The renovation, which has been in the works for years, was made possible by a $172 million bond King County voters approved in 2004 to build and modernize libraries around the county. The $6 million Vashon Library remodel expanded the building at Ober Park from 6,000 square feet to 10,000 square feet. The new library has more space for perusing bookshelves, as well expanded children’s and teen corners, abundant work areas and a large meeting room.
“Pretty much everyone was positive,” Riley said of the opening day at the library. “Most of the people seemed quite pleased.”
Riley said she overheard the most comments about the abundant natural light in the new building, which has floor-to-ceiling windows on the west and north sides that look out on Ober Park. Light monitors atop the roof also bring light in from above, and lighting built into the bookshelves makes up for when it’s not as bright outside.
“Everyone seemed to like the light,” she said.
In a tour of the new building, Riley pointed out that the large front windows are lined with swivel chairs, tables and a cyber bar where outlets are plenty and patrons can work on their laptops or other electronic devices, something she said was “in high demand” at the new library.
“That’s what people want,” she said.
Just steps away is a new touch-screen computer dedicated to ebooks. The computer was donated to the library by OverDrive, the company that KCLS uses to distribute ebooks. By using the OverDrive app, Riley said, readers can download ebooks to their tablets or ereaders there or at home.
“Downloading ebooks is skyrocketing, and it will continue to go that way,” she said.

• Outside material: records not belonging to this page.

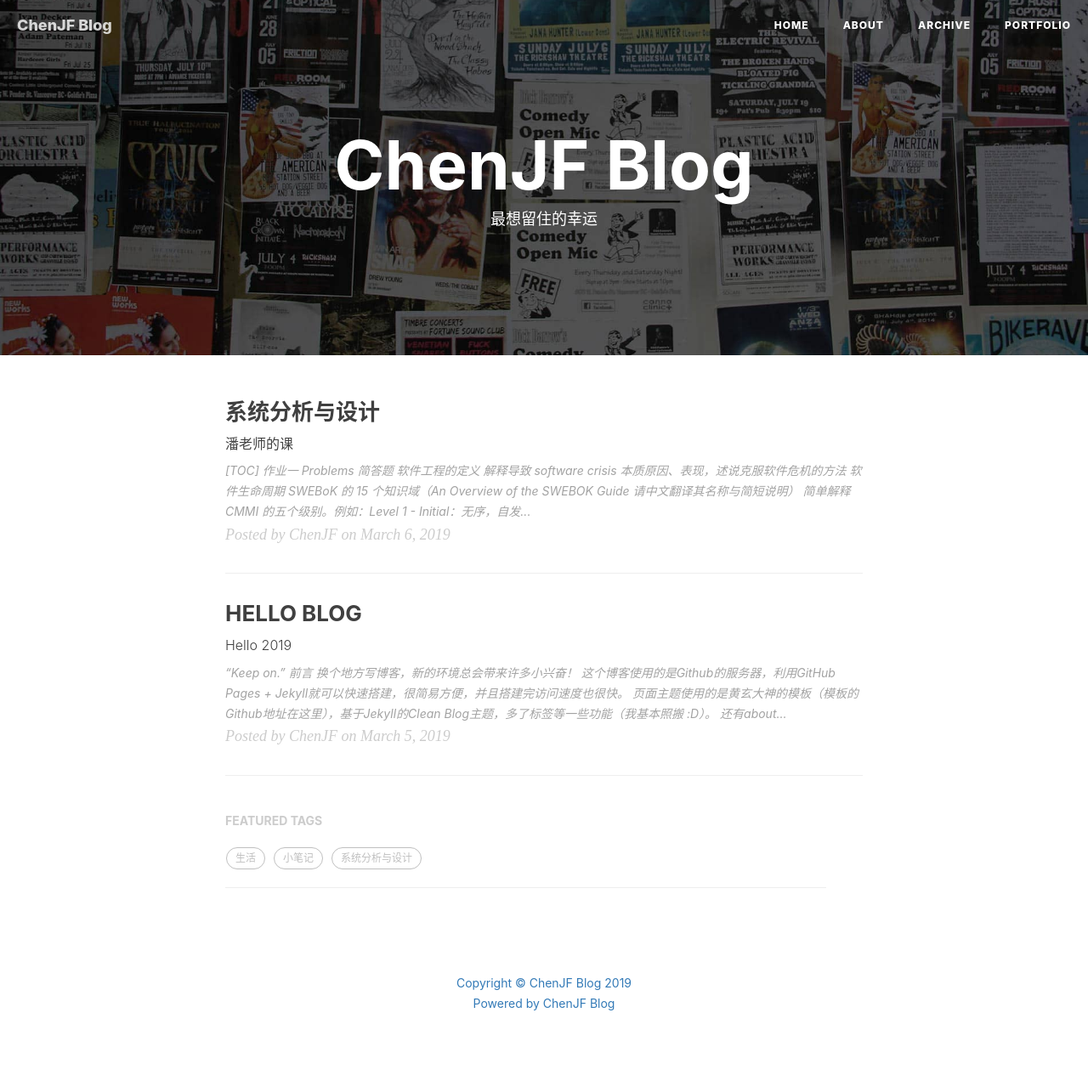
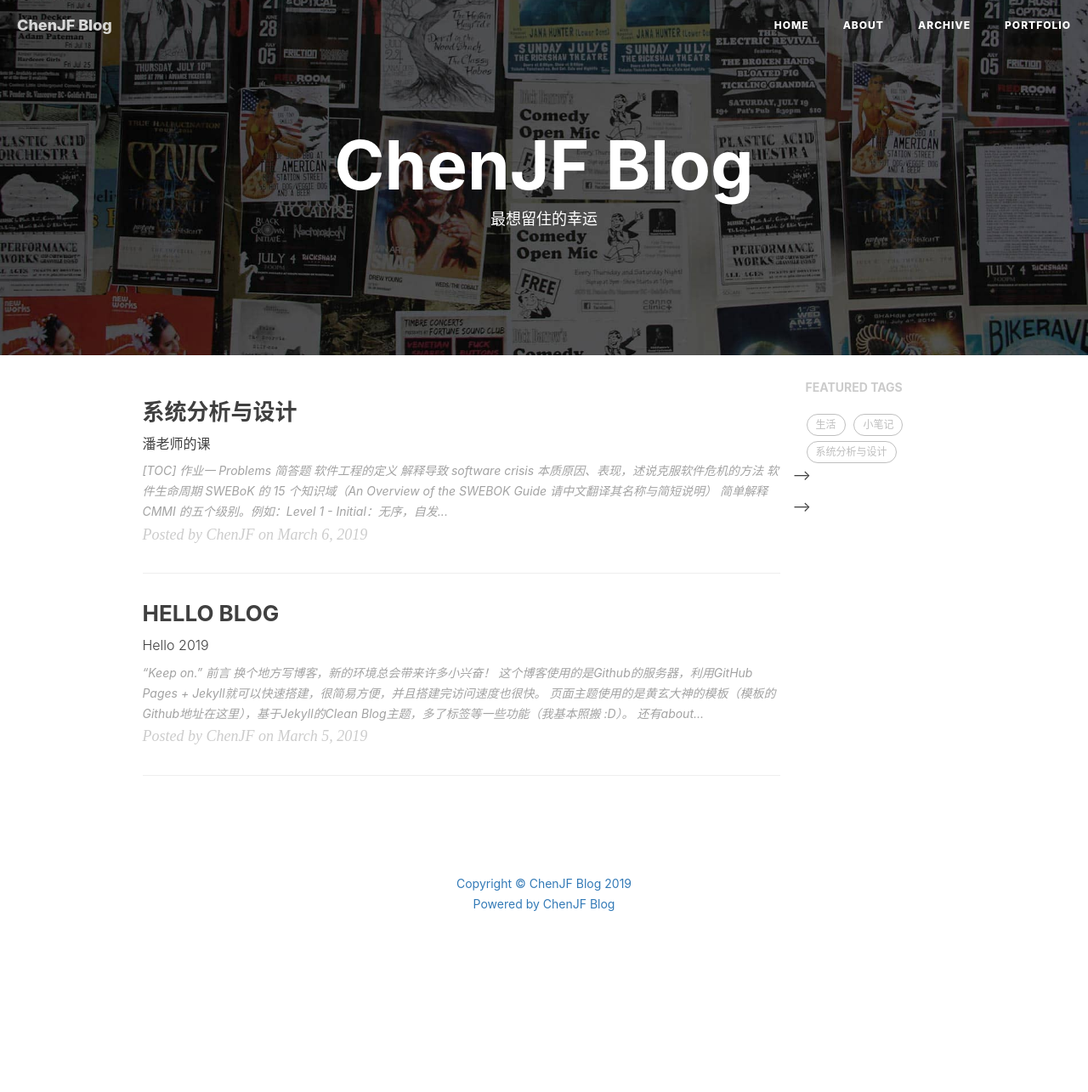
Before and after one commit to Chenjiff/Chenjiff.github.io, a Jekyll site: the page built from index.html, in a window 1280 px wide. Shown: the whole page at 85% size. Built offline with Jekyll 4.4.1, drawn with Linux system fonts in a browser that asks for light colours; nearby versions of some CDN libraries; the list of posts is cut into pages by our own code; comment, search, counter and statistics services are not loaded; after the commit the page ends 1168 px from its top, so only the background shows below that.

Commit message:
commit system-analysis&design blog and add sidebar

```diff
--- a/_config.yml
+++ b/_config.yml
@@ -77,7 +77,7 @@ ga_domain:
 
 
 # Sidebar settings
-sidebar: false                           # whether or not using Sidebar.
+sidebar: true                           # whether or not using Sidebar.
 sidebar-about-description: "For the next quantum leap<br>"
 sidebar-avatar: /img/avatar-hux-ny.jpg      # use absolute URL, seeing it's used in both `/` and `/about/`
 
--- a/_includes/friends.html
+++ b/_includes/friends.html
@@ -1,4 +1,4 @@
-{% if site.friends %}
+<!-- {% if site.friends %}
 <hr>
 <!-- <h5>FRIENDS</h5> -->
 <ul class="list-inline">
@@ -6,4 +6,4 @@
   <li><a href="{{friend.href}}">{{friend.title}}</a></li>
   {% endfor %}
 </ul>
-{% endif %}
+{% endif %} -->
--- a/_includes/short-about.html
+++ b/_includes/short-about.html
@@ -1,4 +1,4 @@
-<section class="visible-md visible-lg">
+<!-- <section class="visible-md visible-lg">
   <hr>
   <h5><a href="{{'/about/' | prepend: site.baseurl }}">ABOUT ME</a></h5>
   <div class="short-about">
@@ -11,4 +11,4 @@
     <!-- SNS Link -->
     {% include sns-links.html %}
   </div>
-</section>
+</section> -->
--- a/_includes/sns-links.html
+++ b/_includes/sns-links.html
@@ -1,4 +1,4 @@
-{% comment %}
+<!-- {% comment %}
     @param {Boolean} center
 {% endcomment %}
 
@@ -78,4 +78,4 @@
     </a>
   </li>
   {% endif %}
-</ul>
+</ul> -->
```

In the back of the library, a large meeting room is left open as a work space when not in use but can be closed off for meetings or other events. Automatic shades can be drawn over the windows and films or presentations shown on a large projector.

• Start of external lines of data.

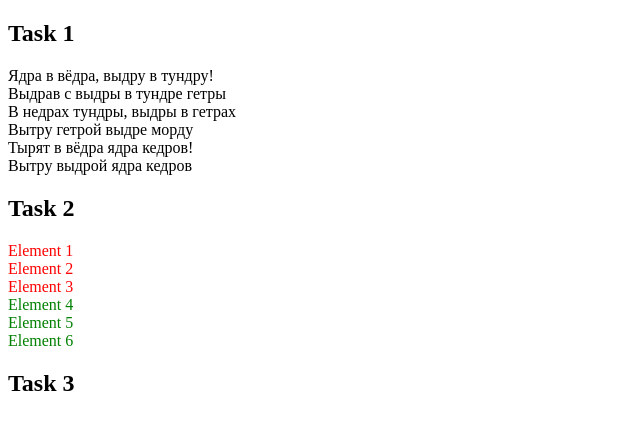
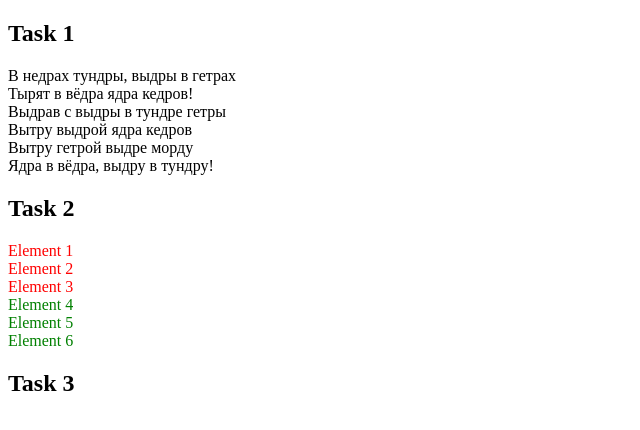
Before and after one commit to assylaiymk/homework_66_Assylaiym_Kairatova, a plain HTML site: page index.html in a window 1280 px wide. Shown: the whole page, without its empty margins (0-640 px from the left). Drawn offline with Linux system fonts and the light colour scheme.

Commit message:
Обновлены

```diff
--- a/index.html
+++ b/index.html
@@ -31,14 +31,14 @@
     <div class="element">Element 5</div>
 
     <div class="element">Element 6</div>
+
     <h2>Task 3</h2>
-    <div id="container">
 
+    <div id="container"></div>
 
-    </div>
-
-<script src="./js/main.js"></script>
+<script src="./js/task1.js"></script>
 <script src="./js/task2.js"></script>
+<script src="./js/task3.js"></script>
 
 </body>
 
--- /dev/null
+++ b/js/task1.js
@@ -0,0 +1,10 @@
+const divs = document.getElementsByTagName('div')
+console.log(divs)
+
+const string_7 = document.getElementById("string-6").childNodes[0].nodeValue
+document.getElementById("string-6").innerHTML = document.getElementById("string-1").childNodes[0].nodeValue
+document.getElementById("string-1").innerHTML = document.getElementById("string-3").childNodes[0].nodeValue
+document.getElementById("string-3").innerHTML = document.getElementById("string-2").childNodes[0].nodeValue
+document.getElementById("string-2").innerHTML = document.getElementById("string-5").childNodes[0].nodeValue
+document.getElementById("string-5").innerHTML = document.getElementById("string-4").childNodes[0].nodeValue
+document.getElementById("string-4").innerHTML = string_7
--- a/js/task2.js
+++ b/js/task2.js
@@ -1,9 +1,9 @@
 
-const elements = document.querySelectorAll(".element");
+const elements = document.querySelectorAll('.element')
 
 for (i = 0; i < elements.length; i++) {
-elements[i].style.color = "red";
+    elements[i].style.color = 'red'
 if(i>2){
-		elements[i].style.color = "green";
+		elements[i].style.color = 'green'
         }
 }
```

“It’s more inviting,” said Ken Chappelka, who attended the library opening and said he appreciated large, open spaces for meeting and working. “It’s not as dark as the other one,” he added.
Ken’s daughter Ellen, a high school student, said she was glad to hear at the ceremony that the Vashon Library partnered with Vashon Island Fire & Rescue to install a generator at the library, meaning it can be used as a shelter during a widespread power outage or other emergency.
Ellen said she goes to the library about once a week. She called the new building “awesome” and said she’s also simply glad it’s back in its former space at Ober Park. During the yearlong renovation, the library was crammed into temporary digs at the IGA shopping center.
“It will be nice to go to after (lacrosse) practice,” she said. “It’s not out of the way; it’s on my way home.”
Rebecca Graves, who also attended the opening where she sang with the Free Range Folk Choir, said she’s looking forward to taking her new grandchild to the library. The expanded and colorful children’s area overlooks the Ober Park playground and has lots of kid-friendly seating, kids’ computers and bins little ones can take picture books out of.
“I’m anticipating many fun hours with my grandson,” she said.
Equally as exciting, Riley said, is the new teen area, which has shelves dedicated to youth materials as well as a study area near the computer tables.
“I really am happy they’ll have their own space,” she said.
As hundreds of people funneled through library on Saturday, islanders didn’t just look around. At least 50 people signed up for library cards, Riley said, and shelves began to empty, particularly in the children’s section.
“The checkout line was enormous,” she said.
Check out the new library and hear several local authors read from 6 to 8 p.m. Wednesday, April 2. Participating authors include Delinda McCann, Elizabeth Van Deventer, Jane Valencia, Will North, March Twisdale and Karen Dale. Refreshments will be served.